Meet the Simpsons

Over time, the definition of what exactly "family" means has changed

with time. Usually, what constitutes making up a family is relative to a

specific culture, but as always, there are exceptions to the rule. Ever

since the golden age of television had sprung upon American culture,

television has tried to mimic the "ideal" American family through it's

programming. Even as early as the 1950's, television producers made

programming that would represent what exactly the ideal American family was.

Take for example the show "Leave It to Beaver". While I am not going to go

in detail about each character, I am going to summarize the family structure

and the role of the member. There was a father figure, his job, or

responsibility rather, was to financially support the family, while being an

exemplary father to his children. The mother on the other hand, was solely

responsible for being a typical housewife, while not neglecting the rearing

of her children. The children did not have any real responsibility, but they

respected their parents and attempted to stay out of trouble. Television

shows for the most part in this early era of programming followed among these


There has always been at least one show each decade that followed the

evolution of American life. In the 1960's, there was the "Andy Griffith

Show". In the 1970's, there was a different spin on family life with the

show "All in the Family", which did not have the typical white collar father,

and its emphasis was not on raising the children, rather it was after the

children had grown up. While in the 1980's there was a split in the

television programming representation of American families. There were still

shows that represented the "ideal" American family, such as "Different

Strokes" and "Family Ties" as well as "The Cosby Show", but there was also a

more realistic representation of American life in "Married With Children".

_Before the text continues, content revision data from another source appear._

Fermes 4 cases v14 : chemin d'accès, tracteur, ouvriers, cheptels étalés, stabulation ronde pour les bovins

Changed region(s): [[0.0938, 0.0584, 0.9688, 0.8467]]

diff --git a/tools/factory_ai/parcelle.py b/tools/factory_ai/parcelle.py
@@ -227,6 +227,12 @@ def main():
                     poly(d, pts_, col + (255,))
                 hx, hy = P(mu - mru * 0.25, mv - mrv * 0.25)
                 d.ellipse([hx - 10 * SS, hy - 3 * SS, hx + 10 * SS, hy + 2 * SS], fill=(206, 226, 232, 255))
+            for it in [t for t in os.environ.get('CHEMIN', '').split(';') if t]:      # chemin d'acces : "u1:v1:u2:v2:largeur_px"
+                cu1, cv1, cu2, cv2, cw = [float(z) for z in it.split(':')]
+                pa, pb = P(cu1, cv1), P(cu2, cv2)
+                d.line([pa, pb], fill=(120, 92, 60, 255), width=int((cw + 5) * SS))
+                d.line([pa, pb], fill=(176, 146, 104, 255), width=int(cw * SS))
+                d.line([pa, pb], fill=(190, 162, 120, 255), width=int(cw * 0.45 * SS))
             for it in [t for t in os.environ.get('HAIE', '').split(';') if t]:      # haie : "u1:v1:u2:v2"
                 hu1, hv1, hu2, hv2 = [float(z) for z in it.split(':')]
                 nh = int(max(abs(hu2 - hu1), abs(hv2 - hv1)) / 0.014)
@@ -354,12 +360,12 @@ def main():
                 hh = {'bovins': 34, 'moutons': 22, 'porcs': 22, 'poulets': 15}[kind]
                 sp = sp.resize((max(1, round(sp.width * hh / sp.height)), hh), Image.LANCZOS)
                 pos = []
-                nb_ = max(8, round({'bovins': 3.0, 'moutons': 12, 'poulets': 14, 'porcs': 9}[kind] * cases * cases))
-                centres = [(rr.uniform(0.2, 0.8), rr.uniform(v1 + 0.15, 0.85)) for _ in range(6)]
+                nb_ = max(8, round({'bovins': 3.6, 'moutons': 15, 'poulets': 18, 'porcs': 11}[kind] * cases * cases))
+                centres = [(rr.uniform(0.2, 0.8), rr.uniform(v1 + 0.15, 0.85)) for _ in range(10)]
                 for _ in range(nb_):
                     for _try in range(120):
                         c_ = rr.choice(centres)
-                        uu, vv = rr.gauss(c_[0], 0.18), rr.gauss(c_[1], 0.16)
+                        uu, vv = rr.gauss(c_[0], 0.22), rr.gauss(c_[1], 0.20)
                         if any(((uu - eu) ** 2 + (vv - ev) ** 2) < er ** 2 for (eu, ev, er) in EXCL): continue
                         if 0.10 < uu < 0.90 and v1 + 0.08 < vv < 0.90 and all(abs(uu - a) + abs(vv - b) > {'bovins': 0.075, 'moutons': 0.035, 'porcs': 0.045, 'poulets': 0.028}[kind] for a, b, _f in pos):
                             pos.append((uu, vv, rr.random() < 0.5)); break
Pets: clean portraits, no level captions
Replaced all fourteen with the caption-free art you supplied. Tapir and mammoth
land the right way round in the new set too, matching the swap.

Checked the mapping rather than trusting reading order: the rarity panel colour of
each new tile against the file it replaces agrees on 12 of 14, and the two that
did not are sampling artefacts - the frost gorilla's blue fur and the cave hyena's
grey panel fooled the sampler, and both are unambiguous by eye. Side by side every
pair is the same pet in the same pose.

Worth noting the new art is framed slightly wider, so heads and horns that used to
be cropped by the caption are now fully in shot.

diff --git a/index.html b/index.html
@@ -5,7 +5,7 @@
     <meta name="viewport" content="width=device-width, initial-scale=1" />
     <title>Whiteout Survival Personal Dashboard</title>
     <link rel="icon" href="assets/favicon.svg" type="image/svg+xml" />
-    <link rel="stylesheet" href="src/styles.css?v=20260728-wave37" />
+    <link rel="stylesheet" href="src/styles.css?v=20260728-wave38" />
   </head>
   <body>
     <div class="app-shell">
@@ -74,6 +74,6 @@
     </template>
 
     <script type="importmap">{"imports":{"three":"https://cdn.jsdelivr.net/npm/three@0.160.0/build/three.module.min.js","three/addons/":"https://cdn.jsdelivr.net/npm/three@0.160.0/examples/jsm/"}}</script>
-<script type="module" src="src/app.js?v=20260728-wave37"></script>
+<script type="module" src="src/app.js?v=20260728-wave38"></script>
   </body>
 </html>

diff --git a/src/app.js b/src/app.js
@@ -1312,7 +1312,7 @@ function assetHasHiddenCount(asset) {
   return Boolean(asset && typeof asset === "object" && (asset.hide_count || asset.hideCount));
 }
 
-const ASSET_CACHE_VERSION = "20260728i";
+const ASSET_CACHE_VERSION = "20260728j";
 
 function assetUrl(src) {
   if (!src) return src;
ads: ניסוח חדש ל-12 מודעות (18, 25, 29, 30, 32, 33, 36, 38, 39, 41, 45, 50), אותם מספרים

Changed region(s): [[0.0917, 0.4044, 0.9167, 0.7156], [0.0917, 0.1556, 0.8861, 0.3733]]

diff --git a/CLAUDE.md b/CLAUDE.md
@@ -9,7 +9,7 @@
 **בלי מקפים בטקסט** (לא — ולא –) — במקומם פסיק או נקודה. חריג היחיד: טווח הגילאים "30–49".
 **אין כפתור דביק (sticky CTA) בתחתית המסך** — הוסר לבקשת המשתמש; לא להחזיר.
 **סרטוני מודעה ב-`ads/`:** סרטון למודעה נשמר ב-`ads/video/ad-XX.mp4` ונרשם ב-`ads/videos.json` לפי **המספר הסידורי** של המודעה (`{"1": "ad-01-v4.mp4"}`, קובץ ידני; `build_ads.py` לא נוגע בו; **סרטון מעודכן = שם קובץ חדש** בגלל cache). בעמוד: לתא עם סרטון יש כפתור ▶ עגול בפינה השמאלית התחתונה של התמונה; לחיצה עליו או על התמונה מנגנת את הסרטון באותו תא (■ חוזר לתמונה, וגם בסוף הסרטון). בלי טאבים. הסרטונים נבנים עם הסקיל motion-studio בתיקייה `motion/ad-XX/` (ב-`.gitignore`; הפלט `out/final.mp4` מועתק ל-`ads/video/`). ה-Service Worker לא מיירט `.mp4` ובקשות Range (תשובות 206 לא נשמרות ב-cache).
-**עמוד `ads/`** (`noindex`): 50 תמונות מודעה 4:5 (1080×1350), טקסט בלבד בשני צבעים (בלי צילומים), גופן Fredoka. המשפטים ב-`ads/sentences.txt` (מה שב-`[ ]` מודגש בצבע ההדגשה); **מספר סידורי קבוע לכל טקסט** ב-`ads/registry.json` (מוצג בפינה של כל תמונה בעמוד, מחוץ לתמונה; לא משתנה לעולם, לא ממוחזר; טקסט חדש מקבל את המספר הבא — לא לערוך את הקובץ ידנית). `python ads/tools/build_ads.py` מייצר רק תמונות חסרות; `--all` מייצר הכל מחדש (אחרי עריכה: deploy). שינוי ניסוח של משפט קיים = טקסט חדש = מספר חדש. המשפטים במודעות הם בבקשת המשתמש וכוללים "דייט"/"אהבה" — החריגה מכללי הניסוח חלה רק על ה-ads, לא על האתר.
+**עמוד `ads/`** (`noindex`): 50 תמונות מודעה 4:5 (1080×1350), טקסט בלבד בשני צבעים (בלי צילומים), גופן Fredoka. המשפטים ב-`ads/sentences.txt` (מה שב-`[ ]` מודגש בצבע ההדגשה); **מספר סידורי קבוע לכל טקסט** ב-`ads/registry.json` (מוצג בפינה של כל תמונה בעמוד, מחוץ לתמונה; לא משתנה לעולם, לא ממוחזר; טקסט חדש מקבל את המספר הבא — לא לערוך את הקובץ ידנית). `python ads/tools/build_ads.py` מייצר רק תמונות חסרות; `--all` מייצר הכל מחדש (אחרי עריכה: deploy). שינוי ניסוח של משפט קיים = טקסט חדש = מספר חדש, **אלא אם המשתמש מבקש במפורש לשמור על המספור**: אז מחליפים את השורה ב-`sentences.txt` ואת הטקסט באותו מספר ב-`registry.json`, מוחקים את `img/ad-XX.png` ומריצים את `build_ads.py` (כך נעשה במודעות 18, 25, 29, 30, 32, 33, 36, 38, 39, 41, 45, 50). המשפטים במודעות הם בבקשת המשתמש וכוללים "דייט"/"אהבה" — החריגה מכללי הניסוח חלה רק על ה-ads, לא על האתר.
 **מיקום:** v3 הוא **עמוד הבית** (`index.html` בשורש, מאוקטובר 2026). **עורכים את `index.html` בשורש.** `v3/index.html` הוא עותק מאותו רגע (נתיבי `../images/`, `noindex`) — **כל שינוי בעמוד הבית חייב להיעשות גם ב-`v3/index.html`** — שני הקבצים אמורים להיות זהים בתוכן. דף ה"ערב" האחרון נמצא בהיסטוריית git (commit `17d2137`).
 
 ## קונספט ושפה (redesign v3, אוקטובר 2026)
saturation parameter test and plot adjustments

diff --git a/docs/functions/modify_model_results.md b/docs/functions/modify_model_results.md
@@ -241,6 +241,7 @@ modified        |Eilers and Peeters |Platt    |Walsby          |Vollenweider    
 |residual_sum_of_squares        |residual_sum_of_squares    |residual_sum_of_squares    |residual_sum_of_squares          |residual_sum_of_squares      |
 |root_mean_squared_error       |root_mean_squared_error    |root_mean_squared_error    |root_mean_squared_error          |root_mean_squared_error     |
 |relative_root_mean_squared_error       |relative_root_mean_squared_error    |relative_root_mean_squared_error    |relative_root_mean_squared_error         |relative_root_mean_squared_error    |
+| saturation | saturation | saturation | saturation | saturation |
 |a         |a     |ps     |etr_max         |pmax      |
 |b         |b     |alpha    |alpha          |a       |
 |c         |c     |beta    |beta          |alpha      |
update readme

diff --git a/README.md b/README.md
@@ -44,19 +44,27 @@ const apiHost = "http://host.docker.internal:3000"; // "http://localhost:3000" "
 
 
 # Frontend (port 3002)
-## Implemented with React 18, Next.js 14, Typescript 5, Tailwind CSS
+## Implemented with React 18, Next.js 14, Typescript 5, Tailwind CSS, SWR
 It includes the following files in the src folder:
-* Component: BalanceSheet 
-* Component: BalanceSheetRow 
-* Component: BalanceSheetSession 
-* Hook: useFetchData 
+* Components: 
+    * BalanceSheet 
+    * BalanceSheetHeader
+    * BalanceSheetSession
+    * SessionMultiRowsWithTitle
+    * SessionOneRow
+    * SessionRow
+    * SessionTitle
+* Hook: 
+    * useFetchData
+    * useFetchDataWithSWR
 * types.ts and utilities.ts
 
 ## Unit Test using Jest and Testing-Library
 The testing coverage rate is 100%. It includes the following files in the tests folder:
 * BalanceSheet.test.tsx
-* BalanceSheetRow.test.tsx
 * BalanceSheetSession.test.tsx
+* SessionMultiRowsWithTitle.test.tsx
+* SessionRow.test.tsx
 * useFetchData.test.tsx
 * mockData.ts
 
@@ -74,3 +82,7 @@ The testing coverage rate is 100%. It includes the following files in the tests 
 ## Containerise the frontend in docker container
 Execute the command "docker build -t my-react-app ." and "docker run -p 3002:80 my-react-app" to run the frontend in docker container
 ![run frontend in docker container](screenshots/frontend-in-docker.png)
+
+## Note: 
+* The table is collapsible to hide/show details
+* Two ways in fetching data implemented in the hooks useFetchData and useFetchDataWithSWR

However, it is not in a drama that American family life is best represented

in the 1990's. Instead, it is in the animated series, "The Simpsons".

"The Simpsons" follows suit with the other dramas that reflected the decade

in which they aired. According to the U.S. consensus for March 1998, the

majority of households in America are married couples (U.S. Consensus pp. 1,

3,4,6). The Simpson's meet this. Also according to the consensus, the

average married couple has approximately 2.6 children per household (U.S.

Consensus, Household Characteristics p.1). Since there cannot be six-tenths

of a child, I will round up to three children, in which the Simpson family

has: Bart, Lisa and Maggie. Also, the average American is a blue-collar

worker. The father figure, Homer, meets this factor with his job at the

nuclear power plant within his hometown of Springfield. So according to the

statistics, the Simpson family could be considered an average American family.

In the next part of the essay, I will look at each individual character of

the Simpson family, and try to relate how that individual could be considered

a typical American. I attempt to avoid using stereotypes, but nothing is

full proof. I will look at some of the character's traits and try to relate

how that is a parody of an American.

First, I will begin with discussing the character of Homer Simpson. As you

might know, Homer is the father figure of the household, whose

responsibilities include financially supporting the household, since he is

the household's primary source of income. He has his flaws like any person

would, but somehow he and his family tend to work it out. Some of his

mishaps are very similar to those that most of us have had to face. For

example, he leaves the keys in his door to the house quite often (Hall, "The

Homer File" p. 2). Another example, would be the time when he attempted to

un-jam a toaster by shoving a knife in and out of it (Hall, "The Homer File"

p.2). Homer also expresses concerns over his obesity as well as being a bad

father (Hall, "The Homer File" p. 3). He also has a problem with his

cursing, as well as his consumption of alcohol (Hall, "The Homer File" p. 3).

Now, do any of these sound familiar to you?

Leaving keys in doors are a common thing for most Americans. Whether it is

going to or from